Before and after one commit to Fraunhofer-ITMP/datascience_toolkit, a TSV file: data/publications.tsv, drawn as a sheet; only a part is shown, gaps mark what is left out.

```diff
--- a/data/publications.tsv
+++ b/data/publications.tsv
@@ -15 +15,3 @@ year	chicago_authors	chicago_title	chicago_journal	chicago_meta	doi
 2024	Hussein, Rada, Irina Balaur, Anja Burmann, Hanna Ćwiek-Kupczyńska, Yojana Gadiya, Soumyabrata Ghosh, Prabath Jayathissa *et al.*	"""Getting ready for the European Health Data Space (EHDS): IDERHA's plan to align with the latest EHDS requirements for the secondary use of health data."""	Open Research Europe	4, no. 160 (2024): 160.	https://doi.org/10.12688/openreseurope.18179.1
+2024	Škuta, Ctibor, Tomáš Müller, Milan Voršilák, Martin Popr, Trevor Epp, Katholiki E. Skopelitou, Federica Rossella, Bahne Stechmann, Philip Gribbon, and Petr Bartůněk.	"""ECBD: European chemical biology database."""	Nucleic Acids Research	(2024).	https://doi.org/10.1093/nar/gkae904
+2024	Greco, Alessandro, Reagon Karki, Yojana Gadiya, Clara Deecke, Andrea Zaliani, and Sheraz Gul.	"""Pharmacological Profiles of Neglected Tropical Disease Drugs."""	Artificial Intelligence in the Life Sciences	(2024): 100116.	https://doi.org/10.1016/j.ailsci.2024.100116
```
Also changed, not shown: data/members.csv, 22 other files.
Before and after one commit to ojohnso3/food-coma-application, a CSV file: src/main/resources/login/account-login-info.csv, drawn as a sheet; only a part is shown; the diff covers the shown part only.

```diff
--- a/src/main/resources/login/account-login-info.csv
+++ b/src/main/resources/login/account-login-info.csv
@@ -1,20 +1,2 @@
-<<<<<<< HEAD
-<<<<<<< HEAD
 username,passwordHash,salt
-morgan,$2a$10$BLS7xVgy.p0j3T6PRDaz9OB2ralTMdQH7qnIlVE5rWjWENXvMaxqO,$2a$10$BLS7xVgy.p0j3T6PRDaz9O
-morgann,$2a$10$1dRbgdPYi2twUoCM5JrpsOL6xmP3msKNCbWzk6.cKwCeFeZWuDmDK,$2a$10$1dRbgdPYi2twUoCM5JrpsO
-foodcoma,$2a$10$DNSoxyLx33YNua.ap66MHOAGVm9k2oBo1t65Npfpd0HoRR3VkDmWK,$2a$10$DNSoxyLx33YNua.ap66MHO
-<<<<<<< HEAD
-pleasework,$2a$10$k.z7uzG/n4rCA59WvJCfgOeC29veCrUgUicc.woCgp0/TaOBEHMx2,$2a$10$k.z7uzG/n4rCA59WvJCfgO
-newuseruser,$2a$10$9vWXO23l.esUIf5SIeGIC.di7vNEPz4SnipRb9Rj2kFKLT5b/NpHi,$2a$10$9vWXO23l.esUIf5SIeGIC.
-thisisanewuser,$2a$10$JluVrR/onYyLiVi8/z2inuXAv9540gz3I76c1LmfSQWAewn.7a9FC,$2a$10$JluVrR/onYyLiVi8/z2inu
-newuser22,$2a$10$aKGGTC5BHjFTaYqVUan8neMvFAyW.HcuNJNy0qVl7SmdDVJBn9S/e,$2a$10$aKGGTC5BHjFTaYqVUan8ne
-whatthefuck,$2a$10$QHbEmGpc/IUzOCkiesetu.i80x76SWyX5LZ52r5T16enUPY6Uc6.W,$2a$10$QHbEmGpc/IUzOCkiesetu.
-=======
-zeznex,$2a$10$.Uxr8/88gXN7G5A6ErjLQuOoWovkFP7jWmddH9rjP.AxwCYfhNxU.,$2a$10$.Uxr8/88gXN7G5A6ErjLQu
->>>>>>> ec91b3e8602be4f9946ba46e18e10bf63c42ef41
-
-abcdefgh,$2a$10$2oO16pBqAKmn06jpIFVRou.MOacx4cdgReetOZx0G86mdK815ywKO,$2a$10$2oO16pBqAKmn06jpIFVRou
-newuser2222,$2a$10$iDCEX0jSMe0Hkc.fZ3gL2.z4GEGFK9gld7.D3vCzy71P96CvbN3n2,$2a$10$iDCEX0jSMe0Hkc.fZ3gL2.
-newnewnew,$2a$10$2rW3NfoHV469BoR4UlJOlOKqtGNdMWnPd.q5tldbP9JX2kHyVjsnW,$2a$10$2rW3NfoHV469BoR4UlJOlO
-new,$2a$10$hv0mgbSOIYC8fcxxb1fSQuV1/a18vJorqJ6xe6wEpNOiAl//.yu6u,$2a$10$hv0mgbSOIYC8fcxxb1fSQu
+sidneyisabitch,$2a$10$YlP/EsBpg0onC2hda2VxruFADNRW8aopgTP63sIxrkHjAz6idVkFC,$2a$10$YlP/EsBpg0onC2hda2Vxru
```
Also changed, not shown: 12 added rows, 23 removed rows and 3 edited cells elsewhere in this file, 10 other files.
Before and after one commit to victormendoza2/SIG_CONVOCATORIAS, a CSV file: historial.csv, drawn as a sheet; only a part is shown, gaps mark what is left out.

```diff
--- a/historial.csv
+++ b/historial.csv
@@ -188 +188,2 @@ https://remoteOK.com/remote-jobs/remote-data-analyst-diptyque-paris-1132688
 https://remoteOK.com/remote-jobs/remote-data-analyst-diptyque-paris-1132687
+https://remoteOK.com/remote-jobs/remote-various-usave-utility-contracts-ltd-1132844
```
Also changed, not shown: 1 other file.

**Task statement**
Work through the data above line by line and give the number of lines in which "drawn" occurs. Add nothing else.

**Solution to the problem**
3